WHAT THE TASK REQUIRES. Only lines holding the word "globalAlpha" are wanted. Copy them from the listing below.

SUPPLIED ENTRIES.
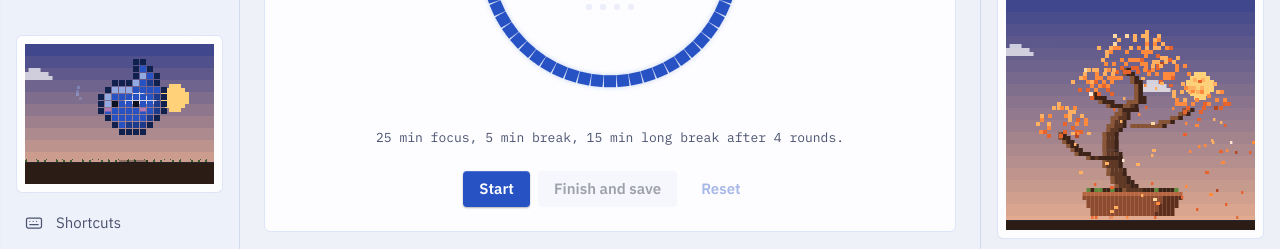
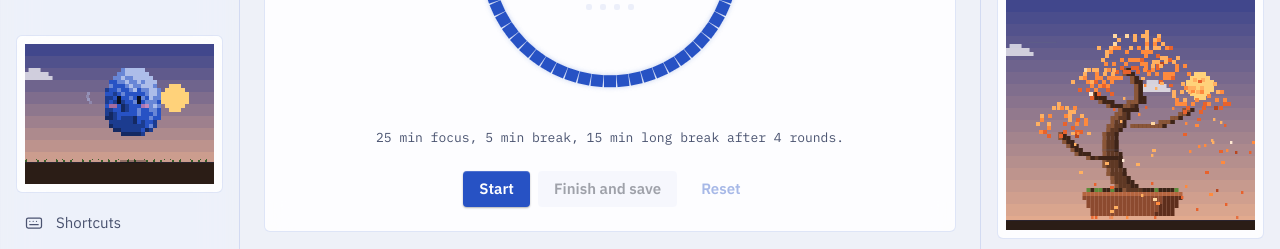
Before and after one commit to george-coroi/study-log, a plain HTML site: page index.html in a window 1280 px wide. Shown: the part 503-752 px from the top of the page. Drawn offline with Linux system fonts and the light colour scheme.

Commit message:
Blob: tree-style shaded body, rounder shape, outfits that unlock with study hours
Co-Authored-By: Claude Sonnet 5.5 <noreply@anthropic.com>

```diff
--- a/index.html
+++ b/index.html
@@ -1901,24 +1901,33 @@
   // Orbit the moon blob (left sidebar): same clock-driven sky as the bonsai. Asleep at night; by day it blinks and hops with squash and stretch. A dot circles it.
   // The blob is drawn like the animals: shaded tiles (dark outline, highlight, shade), re-sampled every frame so it squashes and stretches in pixel steps.
   // While a focus session runs it walks to a spot and uses a prop that matches the subject (scroll for History, microscope for Biology, and so on).
-  var BLOB_ROWS = [[3, 5], [2, 5], [1, 5], [1, 8], [0, 9], [0, 10], [0, 10], [1, 9], [2, 8], [3, 7]], blobCache = {}, bl = { x: null, from: 0, tx: 0, t0: 0, mode: 'idle', until: 0, dir: 1, arrive: 0 };
+  var blobCache = {}, bl = { x: null, from: 0, tx: 0, t0: 0, mode: 'idle', until: 0, dir: 1, arrive: 0 };
   function ease(u) { u = Math.max(0, Math.min(1, u)); return u * u * (3 - 2 * u); }
   function hexRgb(s) { var m = /^#([0-9a-f]{2})([0-9a-f]{2})([0-9a-f]{2})$/i.exec(s); if (m) return [1, 2, 3].map(function (i) { return parseInt(m[i], 16); }); m = /(\d+)\D+(\d+)\D+(\d+)/.exec(s); return m ? [+m[1], +m[2], +m[3]] : [110, 155, 255]; }
-  function blobShape(tw, th, flip) {
+  function blobShape(tw, th, flip) {   // a rounded dome, lit from the top left, shaded in 5 steps with a little noise (same look as the bonsai)
     var key = tw + 'x' + th + (flip ? 'f' : ''), sh = blobCache[key];
     if (sh) return sh;
-    function inside(x, y) { if (x < 0 || y < 0 || x >= tw || y >= th) return false; var r = BLOB_ROWS[Math.min(9, Math.floor((y + 0.5) * 10 / th))], bx = Math.floor((x + 0.5) * 11 / tw); if (flip) bx = 10 - bx; return bx >= r[0] && bx <= r[1]; }
-    function edge(x, y) { return inside(x, y) && !(inside(x - 1, y) && inside(x + 1, y) && inside(x, y - 1) && inside(x, y + 1)); }
-    var g = [];
-    for (var y = 0; y < th; y++) { g.push(''); for (var x = 0; x < tw; x++) {
-      var t = '.';
-      if (inside(x, y)) {
-        if (edge(x, y)) t = 'o';
-        else { var tl = edge(x - 1, y) || edge(x, y - 1), br = edge(x + 1, y) || edge(x, y + 1); t = tl && !br ? 'w' : br && !tl ? 's' : 'x'; }
-      }
-      g[y] += t;
+    function inside(x, y) { var u = (x + 0.5) / tw * 2 - 1, v = (y + 0.5) / th * 2 - 1; return Math.pow(Math.abs(u), 2.3) + Math.pow(Math.abs(v), v > 0 ? 3 : 2) <= 1; }
+    function noise(x, y) { var n = Math.sin(x * 12.9898 + y * 78.233) * 43758.5453; return n - Math.floor(n); }
+    var craters = [[-0.38, -0.25, 0.2], [0.32, 0.18, 0.15], [-0.08, 0.5, 0.11]], g = [];
+    for (var y = 0; y < th; y++) { g.push([]); for (var x = 0; x < tw; x++) {
+      if (!inside(x, y)) { g[y].push(-1); continue; }
+      var u = (x + 0.5) / tw * 2 - 1, v = (y + 0.5) / th * 2 - 1, fu = flip ? -u : u, rim = !(inside(x + 1, y) && inside(x, y + 1)) ? -0.3 : 0;
+      var lv = Math.round((0.6 - 0.3 * fu - 0.38 * v + rim + (noise(x, y) - 0.5) * 0.3) * 4);
+      craters.forEach(function (k) { var dx = fu - k[0], dy = v - k[1]; if (dx * dx + dy * dy < k[2] * k[2]) lv -= 1; });
+      if (fu < -0.3 && v < -0.45 && !(inside(x - 1, y) && inside(x, y - 1))) lv = 4;
+      g[y].push(Math.max(0, Math.min(4, lv)));
     } }
-    return (blobCache[key] = { g: g, tw: tw, th: th, ex: [Math.floor(3.5 * tw / 11), Math.floor(7.5 * tw / 11)], ey: Math.floor(5.5 * th / 10) });
+    return (blobCache[key] = { g: g, tw: tw, th: th, ex: [Math.round(tw * 0.3), Math.round(tw * 0.7) - 1], ey: Math.round(th * 0.42) });
+  }
+  function totalHrs(t) { if (!bl.hc || t - bl.hc > 2000) { var m = /[?&]outfit=(\d+)/.exec(location.search); bl.hrs = m ? +m[1] : totalHours(); bl.hc = t; } return bl.hrs; }   // outfits unlock with total study hours; ?outfit=100 previews
+  function drawOutfit(c, hrs, cx, py, BT, dir, tw, th, t) {   // hat: sprout 5h, cap 20h, crown 100h; scarf 50h
+    function o(x, y, w, h, col) { c.fillStyle = col; c.fillRect(Math.round(cx + (dir > 0 ? x : -x - w) * BT), Math.round(py + y * BT), Math.round(w * BT), Math.round(h * BT)); }
+    var sway = Math.round(Math.sin(t / 600));
+    if (hrs >= 50) { var sy = Math.round(th * 0.6), sw = tw - 5; o(-sw / 2, sy, sw, 2, '#E8A33D'); o(-sw / 2, sy + 1, sw, 1, '#C9822B'); o(sw / 2 - 3, sy + 2, 2, 2, '#E8A33D'); o(sw / 2 - 3, sy + 3, 2, sway > 0 ? 2 : 1, '#C9822B'); }
+    if (hrs >= 100) { o(-3, -2, 6, 2, '#F2C14E'); o(-3, -3, 1, 1, '#F2C14E'); o(-0.5, -3, 1, 1, '#F2C14E'); o(2, -3, 1, 1, '#F2C14E'); o(-3, -1, 6, 1, '#D9A02E'); o(-0.5, -1.5, 1, 1, '#E0524F'); }
+    else if (hrs >= 20) { o(-2, -1, 4, 1, '#E0524F'); o(-4, 0, 8, 2, '#E0524F'); o(-4, 1, 8, 1, '#B83B38'); o(3, 1, 3, 1, '#B83B38'); }
+    else if (hrs >= 5) { o(-0.5, -2, 1, 2, '#3F7A2E'); o(-2.5 + sway * 0.5, -3, 2, 1, '#6FAE45'); o(0.5 - sway * 0.5, -3.5, 2, 1, '#8CCB5E'); }
   }
   function studyProp() {   // which prop the blob uses right now: only while a focus session is running
     var m = /[?&]study=(\w+)/.exec(location.search); if (m) return m[1];   // ?study=history previews a prop
@@ -1981,8 +1990,8 @@
   }
   function drawBlob(t) {
     var cv = $('blob'), g = fitCanvas(cv), c = g.c, T2 = 4, hr = hourNow(), prop = studyProp(), night = hr < 6.5 || hr >= 20, asleep = night && !prop, S2 = Math.max(4, Math.min(7, Math.floor(g.h / 20)));
-    var ground = g.h - 22, acc = hexRgb(side.colours.accent || '#6E9BFF'), margin = 7 * S2, spot = g.w * 0.34;
-    var pal = { o: rgbStr(mix(acc, [0, 0, 0], 0.6)), s: rgbStr(mix(acc, [0, 0, 0], 0.28)), x: rgbStr(acc), w: rgbStr(mix(acc, [255, 255, 255], 0.5)) };
+    var BT = 4, ground = g.h - 22, acc = hexRgb(side.colours.accent || '#6E9BFF'), margin = 7 * S2, spot = g.w * 0.34;
+    var pal = [rgbStr(mix(acc, [0, 0, 0], 0.5)), rgbStr(mix(acc, [0, 0, 0], 0.27)), rgbStr(acc), rgbStr(mix(acc, [255, 255, 255], 0.3)), rgbStr(mix(acc, [255, 255, 255], 0.62))];
     drawSky(c, g.w, g.h, T2, t);
     c.fillStyle = '#2B1D16'; c.fillRect(0, ground, g.w, g.h); c.fillStyle = side.colours.line; c.fillRect(0, ground, g.w, 1);
     for (var gx = 0; gx < g.w; gx += 9) { c.fillStyle = '#3B5E2A'; c.fillRect(gx + ((gx * 7) % 5), ground - 2, 2, 2); c.fillRect(gx + 1 + ((gx * 5) % 4), ground - 3, 1, 1); }   // grass tufts
@@ -2013,19 +2022,20 @@
     var studying = prop && bl.mode === 'idle' && Math.abs(bl.x - spot) <= 4;
     if (studying) {                                                                                                              // a little nod while it studies
       var nod = Math.max(0, Math.sin(t / 900)); sy *= 1 - 0.05 * nod; sx *= 1 + 0.03 * nod;
-      c.globalAlpha = ease((t - bl.arrive) / 500); drawProp(c, prop, spot + 8.5 * S2, ground, S2, t); c.globalAlpha = 1;
-    }
-    var tw = Math.max(7, Math.round(11 * sx)), th = Math.max(6, Math.round(10 * sy)), sp = blobShape(tw, th, bl.dir < 0), px = Math.round(bl.x - tw * S2 / 2), py = Math.round(ground - lift - th * S2);
-    var shw = Math.max(0.4, 1 - lift / (g.h * 0.35)); c.fillStyle = 'rgba(0,0,0,0.28)'; c.fillRect(Math.round(bl.x - 4.5 * S2 * shw), ground - 2, Math.round(9 * S2 * shw), 3);
-    for (var y = 0; y < sp.th; y++) for (var x = 0; x < sp.tw; x++) { var ch = sp.g[y].charAt(x); if (ch === '.') continue; c.fillStyle = pal[ch]; c.fillRect(px + x * S2, py + y * S2, S2 - 1, S2 - 1); }
-    var cyc = (t % 3400) / 3400, shut = asleep || (cyc < 0.045), look = asleep ? 0 : studying ? 1 : bl.dir * (air ? 1 : 0), ey2 = py + sp.ey * S2;     // eyes: closed asleep, quick blink, look at the prop
+      c.globalAlpha = ease((t - bl.arrive) / 500); drawProp(c, prop, spot + 7.5 * S2, ground, S2, t); c.globalAlpha = 1;
+    }
+    var tw = Math.max(10, Math.round(16 * sx)), th = Math.max(9, Math.round(15 * sy)), sp = blobShape(tw, th, bl.dir < 0), px = Math.round(bl.x - tw * BT / 2), py = Math.round(ground - lift - th * BT);
+    var shw = Math.max(0.4, 1 - lift / (g.h * 0.35)); c.fillStyle = 'rgba(0,0,0,0.28)'; c.fillRect(Math.round(bl.x - 7 * BT * shw), ground - 2, Math.round(14 * BT * shw), 3);
+    for (var y = 0; y < sp.th; y++) for (var x = 0; x < sp.tw; x++) { var lv = sp.g[y][x]; if (lv < 0) continue; c.fillStyle = pal[lv]; c.fillRect(px + x * BT, py + y * BT, BT, BT); }
+    var cyc = (t % 3400) / 3400, shut = asleep || (cyc < 0.045), look = asleep ? 0 : studying ? 1 : bl.dir * (air ? 1 : 0), ey2 = py + sp.ey * BT;     // eyes: closed asleep, quick blink, look at the prop
     c.fillStyle = '#0B1020';
-    sp.ex.forEach(function (ex) { var ex2 = px + (ex + look) * S2; if (shut) c.fillRect(ex2, ey2 + S2 * 0.5, S2 - 1, 2); else c.fillRect(ex2, ey2, S2 - 1, S2 - 1); });
-    if (!asleep) { c.fillStyle = 'rgba(255,140,170,0.65)'; c.fillRect(px + (sp.ex[0] - 1 + look) * S2, ey2 + S2, S2 - 1, S2 / 2); c.fillRect(px + (sp.ex[1] + 1 + look) * S2, ey2 + S2, S2 - 1, S2 / 2); }   // cheeks
-    var a = t / 1500, mx = bl.x, my = py + th * S2 * 0.42;
+    sp.ex.forEach(function (ex) { var ex2 = px + (ex + look) * BT; if (shut) c.fillRect(ex2 - 2, ey2 + BT, BT + 4, 2); else c.fillRect(ex2, ey2, BT, BT * 2); });
+    if (!asleep) { c.fillStyle = 'rgba(255,140,170,0.6)'; c.fillRect(px + (sp.ex[0] - 2 + look) * BT, ey2 + BT * 2, BT * 2, BT); c.fillRect(px + (sp.ex[1] + 1 + look) * BT, ey2 + BT * 2, BT * 2, BT); }   // cheeks
+    drawOutfit(c, totalHrs(t), px + tw * BT / 2, py, BT, bl.dir, tw, th, t);
+    var a = t / 1500, mx = bl.x, my = py + th * BT * 0.42;
     for (var k = 3; k >= 0; k--) {                                                                                               // the orbiting dot, with a short fading trail
-      var ak = a - k * 0.18, ox = mx + Math.cos(ak) * 8 * S2, oy = my + Math.sin(ak) * 3 * S2, back = Math.sin(ak) < 0, sz = (back ? 3 : 4) - (k > 1 ? 1 : 0);
-      c.globalAlpha = (back ? 0.45 : 1) * (1 - k * 0.22); c.fillStyle = pal.w; c.fillRect(Math.round(ox - sz / 2), Math.round(oy - sz / 2), sz, sz);
+      var ak = a - k * 0.18, ox = mx + Math.cos(ak) * 6.5 * S2, oy = my + Math.sin(ak) * 2.5 * S2, back = Math.sin(ak) < 0, sz = (back ? 3 : 4) - (k > 1 ? 1 : 0);
+      c.globalAlpha = (back ? 0.45 : 1) * (1 - k * 0.22); c.fillStyle = pal[4]; c.fillRect(Math.round(ox - sz / 2), Math.round(oy - sz / 2), sz, sz);
     }
     c.globalAlpha = 1;
     if (asleep) for (var z = 0; z < 3; z++) {                                                                                     // floating z's
```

YOUR RESPONSE.
-      c.globalAlpha = ease((t - bl.arrive) / 500); drawProp(c, prop, spot + 8.5 * S2, ground, S2, t); c.globalAlpha = 1;
+      c.globalAlpha = ease((t - bl.arrive) / 500); drawProp(c, prop, spot + 7.5 * S2, ground, S2, t); c.globalAlpha = 1;
-      c.globalAlpha = (back ? 0.45 : 1) * (1 - k * 0.22); c.fillStyle = pal.w; c.fillRect(Math.round(ox - sz / 2), Math.round(oy - sz / 2), sz, sz);
+      c.globalAlpha = (back ? 0.45 : 1) * (1 - k * 0.22); c.fillStyle = pal[4]; c.fillRect(Math.round(ox - sz / 2), Math.round(oy - sz / 2), sz, sz);
     c.globalAlpha = 1;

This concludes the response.